day, cannabis is used by Hindu devotees in India as a part of religious
ritual, and is the drug of choice in Egypt and North Africa.
But cannabis has many other useful applications. In the second century
AD, the Chinese surgeon Hua To developed an anaesthetic using
cannabis and wine, which he called ma yo, to perform painless
surgery.By the late tenth century, Venice had become the first European
country to industrialise hemp for the production of fine cloth for
garments, sails and rope. By the middle of the fourteenth century, Britain
was a major producer of hemp, and the rise of the British navy depended
to some extent on the their production of hemp cloth for sails and ropes.
In 1533, Henry VIII issued a law requiring British farmers to grow hemp;
indeed, there were penalties for not growing it. The colonisation of India
and America was seen as an opportunities to grow even more hemp; in
fact the British first went to India in order to plant hemp.
Hemp had a real advantage over cotton as a fibre: its strands were longer
and stronger. But in 1793, with the invention of the cotton gin by Eli
Whitney, cotton suddenly became much cheaper to process than hemp.
Cheap American cotton killed Britain’s hemp industry, and devastated
India’s economy. The switch to cotton began, and cotton has reigned ever
But the final death knell for hemp sounded in America in 1937. For seven
years, Harry J Anslinger, the director of the Federal Bureau of Narcotics,
had demonised marijuana as the ‘killer weed’, a campaign that
culminated in the production of the cult classic film Reefer Madness.
Finally, after resisting his efforts for those seven years, US Treasury
passed the Marijuana Tax Act and President Roosevelt signed it, neither
knowing they were killing the hemp industry.
Before the Tax Act, hemp seeds and oil were used as lubricants and in
paints and varnishes – after the Act, they were replaced by
petrochemicals. And in that same year, 1937, Mechanical Engineering
magazine proclaimed hemp as a miracle crop, pronouncing it the
strongest of the vegetable fibres, giving the greatest production per acre,
requiring less attention and not only not needing the use of herbicides, but
acting as a herbicide itself. It is a crop, the magazine told its readers, that
leaves the soil in splendid condition. In the same year, Popular
Mechanics hailed hemp as ‘the billion dollar crop’, yielding three to six
tonnes an acre, and told its readers that paper could be produced from
hemp fibre without using sulphuric acid or dioxins, because the plant
could be broken down simply with caustic soda. Hemp paper could be
used everywhere that paper is used today, with much less cost to the
The reason for this praise being heaped upon hemp at the time was,
ironically, the beginning of the widespread use of a method for cleaning
hemp, the decorticator, which made it as cheap to produce as cotton.
The industrial use of hemp is slowly making a comeback. In 1995,
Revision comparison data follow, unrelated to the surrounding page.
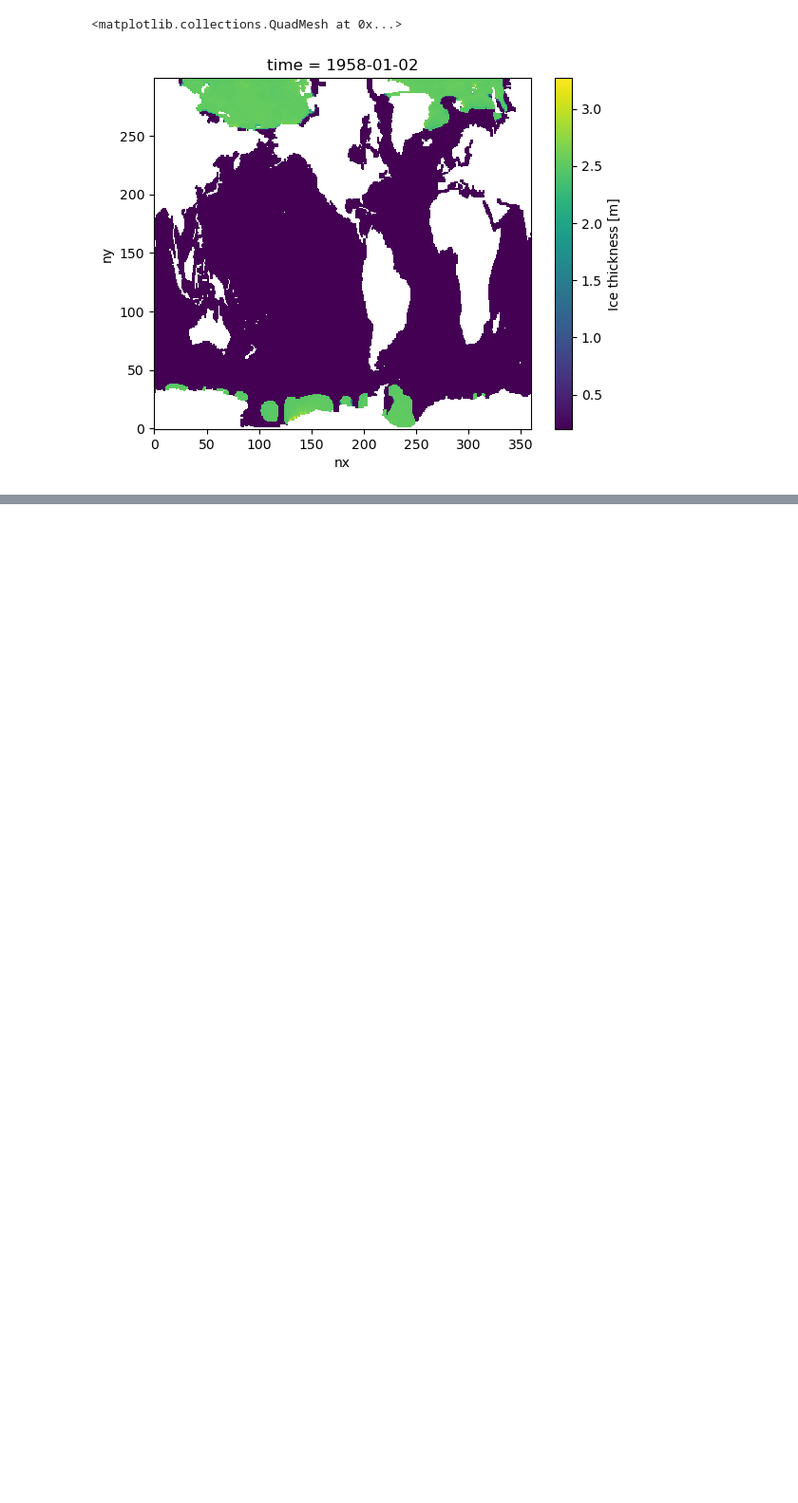
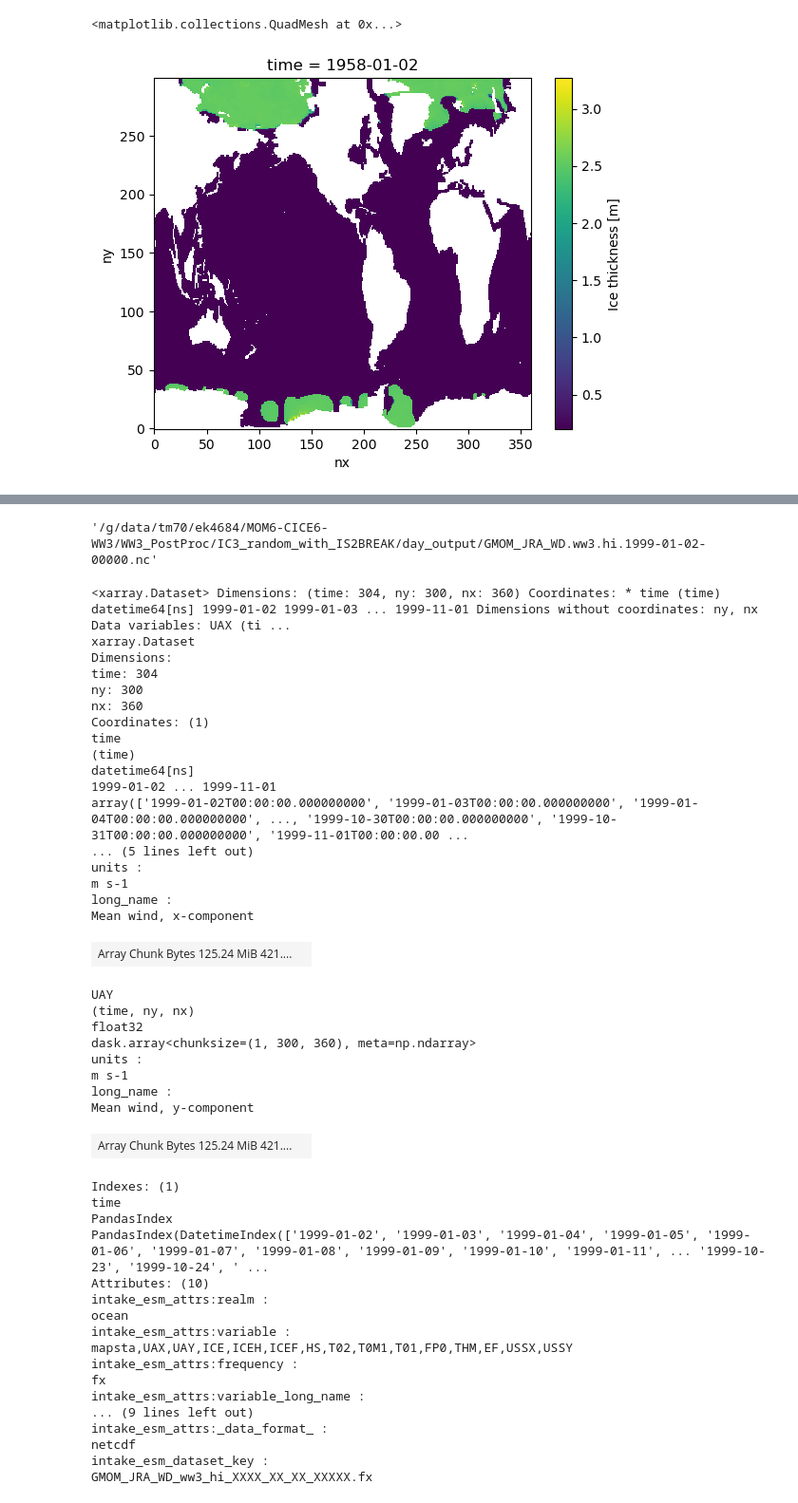
Before and after one commit to anton-seaice/sandbox, a Jupyter notebook: cat_om3_builder.ipynb, the cells around one changed output, grey strips where cells are left out. Shown at 95% size. Drawn from its saved outputs; the diff is of its cells as text; code cells hidden in the pictures; blank space fills up the shorter version.

Commit message:
cice grid valdiation things

```diff
--- a/cat_om3_builder.ipynb
+++ b/cat_om3_builder.ipynb
@@ -236,0 +406,57 @@ ds.ICEH.plot()
+# %%
+datastore = intake.open_esm_datastore('/scratch/tm70/as2285/access-nri-intake-catalog/testWW3b.json',
+                                      columns_with_iterables=["variable"] # This is important
+                                     )
+# %%
+datastore.df.path[0]
+# %% [output]
+'/g/data/tm70/ek4684/MOM6-CICE6-WW3/WW3_PostProc/IC3_random_with_IS2BREAK/day_output/GMOM_JRA_WD.ww3.hi.1999-01-02-00000.nc'
+# %%
+ds = datastore.search(variable = ['UAX', 'UAY']).to_dask()
+# %%
+ds.sel(
+# %% [output]
+<xarray.Dataset> Dimensions: (time: 304, ny: 300, nx: 360) Coordinates: * time (time) datetime64[ns] 1999-01-02 1999-01-03 ... 1999-11-01 Dimensions without coordinates: ny, nx Data variables: UAX (ti ...
+xarray.Dataset
+Dimensions:
+time: 304
+ny: 300
+nx: 360
+Coordinates: (1)
+time
+(time)
+datetime64[ns]
+1999-01-02 ... 1999-11-01
+array(['1999-01-02T00:00:00.000000000', '1999-01-03T00:00:00.000000000', '1999-01-04T00:00:00.000000000', ..., '1999-10-30T00:00:00.000000000', '1999-10-31T00:00:00.000000000', '1999-11-01T00:00:00.00 ...
+... (5 lines left out)
+units :
+m s-1
+long_name :
+Mean wind, x-component
+| Array Chunk Bytes 125.24 MiB 421.... |  |
+UAY
+(time, ny, nx)
+float32
+dask.array<chunksize=(1, 300, 360), meta=np.ndarray>
+units :
+m s-1
+long_name :
+Mean wind, y-component
+| Array Chunk Bytes 125.24 MiB 421.... |  |
+Indexes: (1)
+time
+PandasIndex
+PandasIndex(DatetimeIndex(['1999-01-02', '1999-01-03', '1999-01-04', '1999-01-05', '1999-01-06', '1999-01-07', '1999-01-08', '1999-01-09', '1999-01-10', '1999-01-11', ... '1999-10-23', '1999-10-24', ' ...
+Attributes: (10)
+intake_esm_attrs:realm :
+ocean
+intake_esm_attrs:variable :
+mapsta,UAX,UAY,ICE,ICEH,ICEF,HS,T02,T0M1,T01,FP0,THM,EF,USSX,USSY
+intake_esm_attrs:frequency :
+fx
+intake_esm_attrs:variable_long_name :
+... (9 lines left out)
+intake_esm_attrs:_data_format_ :
+netcdf
+intake_esm_dataset_key :
+GMOM_JRA_WD_ww3_hi_XXXX_XX_XX_XXXXX.fx
```
Also changed, not shown: parts of 22 cells of this notebook, 9 other files.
Canada began allowing the growing of hemp under license. For this kind
of hemp, plants grow to about 9 metres (30 feet) high, at which point
there is hardly any of the psychoactive component of cannabis
(tetrahydrocannabinol, or THC) present, and a maximum of fibre and
cellulose. We can only hope that there is a return to sanity in society’s
attitude to this plant, surely one of the most useful on the planet.
As for its psychotropic powers, let us end this story of cannabis with a
quotation from Michael Pollan’s Botany of Desire:
‘Christianity and capitalism are both probably right to detest a plant
like cannabis. Both faiths bid us to set our sights on the future; both
reject the pleasures of the moment and the senses in favour of the
expectation of a fulfilment yet to come—whether by earning
salvation or by getting and spending. More even than most plant
drugs, cannabis, by immersing us in the present and offering
something like fulfilment here and now, short-circuits the
metaphysics of desire on which Christianity and capitalism (and so
much else in our civilization) depend.’